## Input for this task:
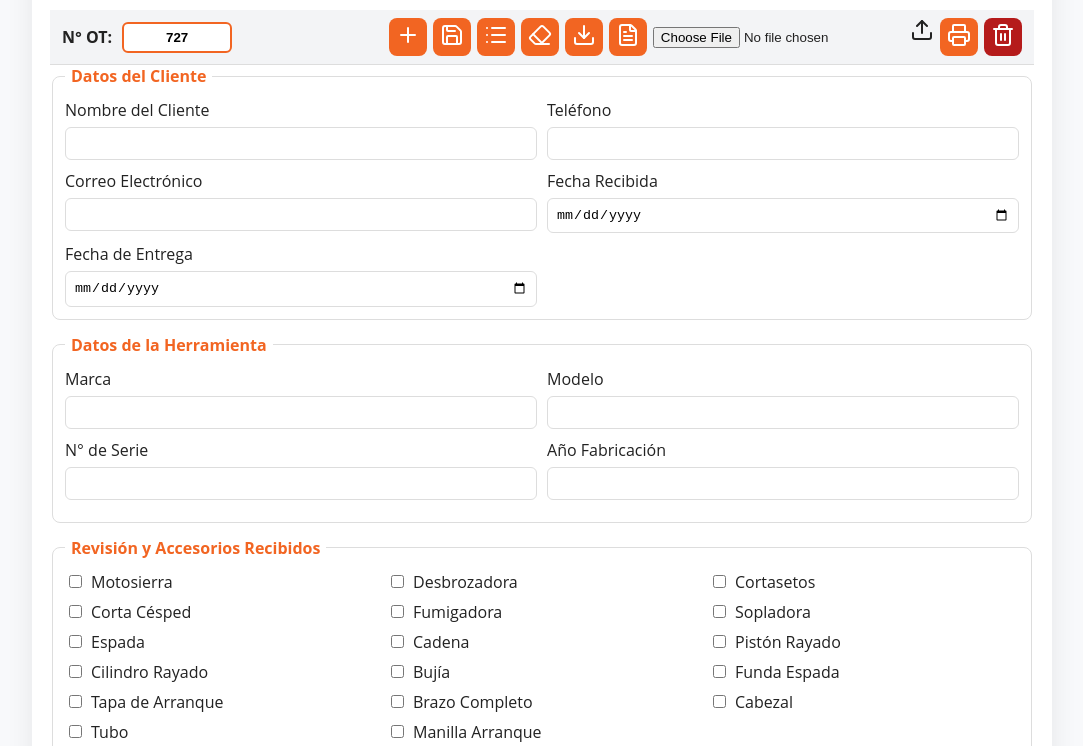
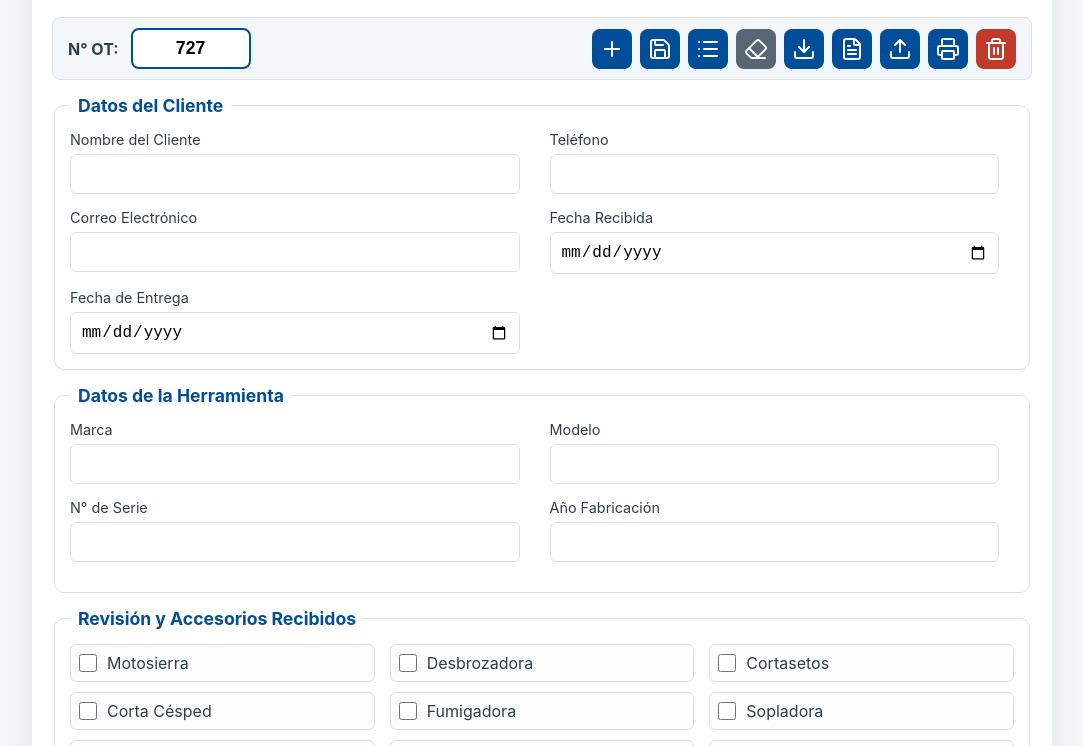
Before and after one commit to CryptoWorldX9/OT-FuelTek, a plain HTML site: page index.html in a window 1280 px wide. Shown: the part 151-897 px from the top of the page, without its empty margins (98-1181 px from the left). Drawn offline with nearby package versions, Linux system fonts and the light colour scheme.

Commit message:
Refactor styles for improved design and layout

```diff
--- a/styles.css
+++ b/styles.css
@@ -1,117 +1,147 @@
-:root {
-  --primary: #00aaff;
-  --accent: #f26522;
-  --border: #ddd;
-  --bg: #f8f9fb;
+:root{
+  --primary: #004d99; /* Azul Corporativo */
+  --dark: #2c3e50; /* Gris Oscuro/Negro Sobrio */
+  --border: #e0e0e0;
+  --bg: #f4f7f9; /* Fondo muy claro */
   --card: #fff;
-  --text: #222;
 }
 
-* { box-sizing: border-box; }
-
-body {
-  font-family: 'Open Sans', sans-serif;
-  background: var(--bg);
-  color: var(--text);
-  margin: 0;
+*{box-sizing:border-box}
+body{
+  font-family: 'Inter', "Segoe UI", Roboto, Arial, sans-serif; /* Usando una fuente moderna */
+  margin:0;
+  background:var(--bg);
+  color:var(--dark);
 }
 
-.wrapper {
-  max-width: 1020px;
-  margin: 20px auto;
-  background: var(--card);
-  border-radius: 10px;
-  box-shadow: 0 8px 28px rgba(0, 0, 0, 0.08);
-  overflow: hidden;
+.wrapper{
+  max-width:1020px;
+  margin:25px auto;
+  background:var(--card);
+  border-radius:12px;
+  box-shadow:0 10px 30px rgba(0,0,0,0.08);
+  overflow:hidden;
 }
 
-header {
-  display: flex;
-  align-items: center;
-  gap: 14px;
-  background: var(--primary);
-  color: white;
-  padding: 16px 20px;
+header{
+  display:flex;
+  gap:16px;
+  align-items:center;
+  background:var(--dark);
+  color:white;
+  padding:18px;
 }
-.logo { width: 80px; height: 80px; background: white; border-radius: 8px; object-fit: contain; padding: 5px; }
-.header-info h1 { margin: 0; font-weight: 700; }
-.header-info p { color: var(--accent); margin: 2px 0; font-weight: 600; }
-.header-info small { font-size: 0.9rem; }
+.logo{width:80px;height:80px;object-fit:contain;background:white;padding:5px;border-radius:8px}
+.header-info h1{margin:0;font-size:2rem}
+.header-info p{color:var(--primary);margin:4px 0;font-weight:600}
+.header-info small{opacity:0.9;font-size:0.8rem}
 
-.ot-bar {
-  display: flex;
-  justify-content: space-between;
-  align-items: center;
-  background: #f3f4f6;
-  padding: 8px 12px;
-  border-bottom: 1px solid var(--border);
+main{padding:20px}
+
+/* top bar - con el nuevo botón "Limpiar Campos" */
+.ot-bar{
+  display:flex;
+  justify-content:space-between;
+  align-items:center;
+  padding:10px 15px;
+  background:var(--bg);
+  border-radius:8px;
+  margin-bottom:15px;
+  border:1px solid var(--border);
+  gap:12px;
 }
-.ot-bar .left { display: flex; align-items: center; gap: 10px; }
-.ot-label { font-weight: 700; }
-#otNumber {
-  width: 110px; text-align: center; font-weight: 700;
-  border: 2px solid var(--accent); border-radius: 6px; padding: 6px;
+.ot-bar .left{display:flex;align-items:center;gap:12px}
+.ot-label{font-weight:700;color:var(--dark)}
+#otNumber{width:120px;text-align:center;font-weight:800;font-size:1.1rem;border:2px solid var(--primary);border-radius:8px;padding:8px 10px;background:#fff}
+
+/* controls buttons small and uniform */
+.controls{display:flex;gap:8px;flex-wrap:wrap;align-items:center}
+.controls button, .import-label{
+  width:40px;height:40px;border-radius:8px;border:none;background:var(--primary);color:white;
+  display:inline-flex;align-items:center;justify-content:center;cursor:pointer;
+  transition:background 0.2s ease;
 }
+.controls button:hover, .import-label:hover{background:#003a7a}
+.controls .danger{background:#c0392b}
+.controls .danger:hover{background:#a13023}
 
-.controls { display: flex; gap: 6px; }
-.controls button {
-  width: 38px; height: 38px;
-  border: none; border-radius: 8px;
-  background: var(--accent); color: white;
-  cursor: pointer; font-size: 1.1rem;
+/* Nuevo botón de limpieza: el de borrado total de DB sigue siendo danger */
+#resetFormBtn {background:#576574}
+#resetFormBtn:hover {background:#465360}
+
+.import-label input{display:none}
+
+/* form fields */
+fieldset{border:1px solid var(--border);border-radius:10px;padding:15px;margin-bottom:15px}
+legend{color:var(--primary);font-weight:700;padding:0 8px;font-size:1.1rem}
+
+.grid{display:grid;gap:15px}
+.grid-2col{grid-template-columns: 1fr 1fr}
+.spaced label{padding-right:15px}
+
+.stack{display:flex;flex-direction:column;gap:6px;font-size:0.9rem}
+.stack input, .stack select, textarea{padding:10px;border-radius:6px;border:1px solid var(--border);font-size:1rem;transition:border-color 0.2s}
+.stack input:focus, .stack select:focus, textarea:focus{border-color:var(--primary);outline:none}
+textarea{width:100%;min-height:140px;resize:vertical}
+
+/* checkbox grid aligned */
+.checkbox-grid.aligned{
+  display:grid;
+  grid-template-columns: repeat(3, 1fr);
+  gap:10px 15px;
 }
-.controls button:hover { background: #e05b1a; }
-.controls .danger { background: #b51b1b; }
+.checkbox-item{display:flex;align-items:center;gap:10px;background:#fcfcfc;padding:8px;border-radius:6px;border:1px solid var(--border);cursor:pointer}
+.checkbox-item:hover{background:#f0f7ff;border-color:#b3d4ff}
+.checkbox-item input[type="checkbox"]{width:18px;height:18px;margin:0;flex:0 0 auto;accent-color:var(--primary)}
 
-main { padding: 18px; }
+/* payment grid */
+.grid-pay{grid-template-columns:1fr 1fr 1fr}
+.hidden{display:none}
 
-fieldset {
-  border: 1px solid var(--border);
-  border-radius: 8px;
-  padding: 12px;
-  margin-bottom: 14px;
-}
-legend {
-  color: var(--accent);
-  font-weight: 700;
-  padding: 0 6px;
-}
-.grid { display: grid; gap: 10px; }
-.grid-2col { grid-template-columns: 1fr 1fr; }
-.stack { display: flex; flex-direction: column; gap: 6px; }
-.stack input, .stack select, textarea {
-  border: 1px solid var(--border);
-  border-radius: 6px;
-  padding: 8px;
-}
-textarea { min-height: 120px; resize: vertical; }
+/* firmas centradas */
+.firmas{display:flex;justify-content:center;gap:150px;margin:30px 0}
+.firma-box{width:40%;text-align:center}
+.firma-box label{font-weight:600;color:#555}
+.firma-box input{width:100%;height:45px;text-align:center;border-radius:6px;border:1px solid var(--border);margin-top:5px;background:#f9f9f9}
 
-.checkbox-grid.aligned {
-  display: grid;
-  grid-template-columns: repeat(3, 1fr);
-  gap: 8px 12px;
-}
-.checkbox-item { display: flex; align-items: center; gap: 6px; }
+/* notas */
+.notas{background:#e8f0f8;border-left:5px solid var(--primary);padding:15px;border-radius:8px;margin-top:25px}
+.notas h4{margin-top:0;color:var(--primary)}
+.notas ul{padding-left:20px;margin:0;font-size:0.9rem}
 
-footer {
-  background: var(--primary);
-  color: white;
-  text-align: center;
-  padding: 10px;
-  font-size: 0.9rem;
-}
+/* modal - lista de OT */
+.modal{position:fixed;left:0;top:0;width:100%;height:100%;display:flex;align-items:center;justify-content:center;background:rgba(0,0,0,0.55);z-index:40}
+.modal.hidden{display:none}
+.modal-content{width:90%;max-width:900px;background:#fff;border-radius:10px;padding:20px;box-shadow:0 15px 40px rgba(0,0,0,0.3)}
+.modal-header{display:flex;justify-content:space-between;align-items:center;margin-bottom:15px}
+.modal-header h3{margin:0;color:var(--dark)}
+.modal-header button{background:#777;padding:8px 12px;color:white;border:none;border-radius:6px;cursor:pointer}
+.modal-body input{width:100%;padding:10px;border-radius:6px;border:1px solid var(--border);margin-bottom:15px}
+.orders-list{max-height:500px;overflow-y:auto;border:1px solid #eee;padding:10px;border-radius:6px;background:#f9f9f9}
+.order-row{display:flex;justify-content:space-between;align-items:center;padding:10px;border-bottom:1px solid #e5e5e5;background:#fff;border-radius:6px;margin-bottom:6px;box-shadow:0 1px 3px rgba(0,0,0,0.05)}
+.order-row:last-child{border-bottom:none}
+.order-actions button{margin-left:8px;padding:8px 10px;border-radius:6px;border:none;background:var(--primary);color:white;cursor:pointer;font-size:0.85rem}
+.order-actions button.small{padding:6px 10px}
 
-/* PRINT STYLES */
-@page { size: letter; margin: 12mm; }
-@media print {
-  body { background: white; }
-  header, .ot-bar, .controls, footer { display: none !important; }
-  #printArea, #printArea * { visibility: visible; }
-  #printArea {
-    position: absolute;
-    left: 0; top: 0;
-    width: 100%;
-    padding: 15mm;
-    box-sizing: border-box;
+/* footer */
+footer{background:var(--dark);color:white;padding:10px;text-align:center;font-size:0.8rem}
+
+/* === PRINT STYLES (PDF) - Mejora Profesional === */
+@page{size:letter;margin:18mm}
+@media print{
+  body{background:white}
+  .wrapper{box-shadow:none;margin:0;border-radius:0}
+  /* Ocultar interfaz de usuario */
+  .controls, .ot-bar .controls, .import-label, .modal, footer {display:none !important}
+  main {padding:0 !important;}
+
+  /* Mostrar solo printArea */
+  body *{visibility:hidden}
+  #printArea, #printArea *{visibility:visible}
+  #printArea{
+    position:absolute;left:0;top:0;width:100%;
+    padding:18mm; /* Mismo margen que @page */
+    box-sizing:border-box;
+    font-size:10pt; /* Fuente más pequeña para impresión */
   }
 }
```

## Work instructions:
Copy out each line in the listing that has the word "index".

## Result for this exercise:
Before and after one commit to CryptoWorldX9/OT-FuelTek, a plain HTML site: page index.html in a window 1280 px wide. Shown: the part 151-897 px from the top of the page, without its empty margins (98-1181 px from the left). Drawn offline with nearby package versions, Linux system fonts and the light colour scheme.
+.modal{position:fixed;left:0;top:0;width:100%;height:100%;display:flex;align-items:center;justify-content:center;background:rgba(0,0,0,0.55);z-index:40}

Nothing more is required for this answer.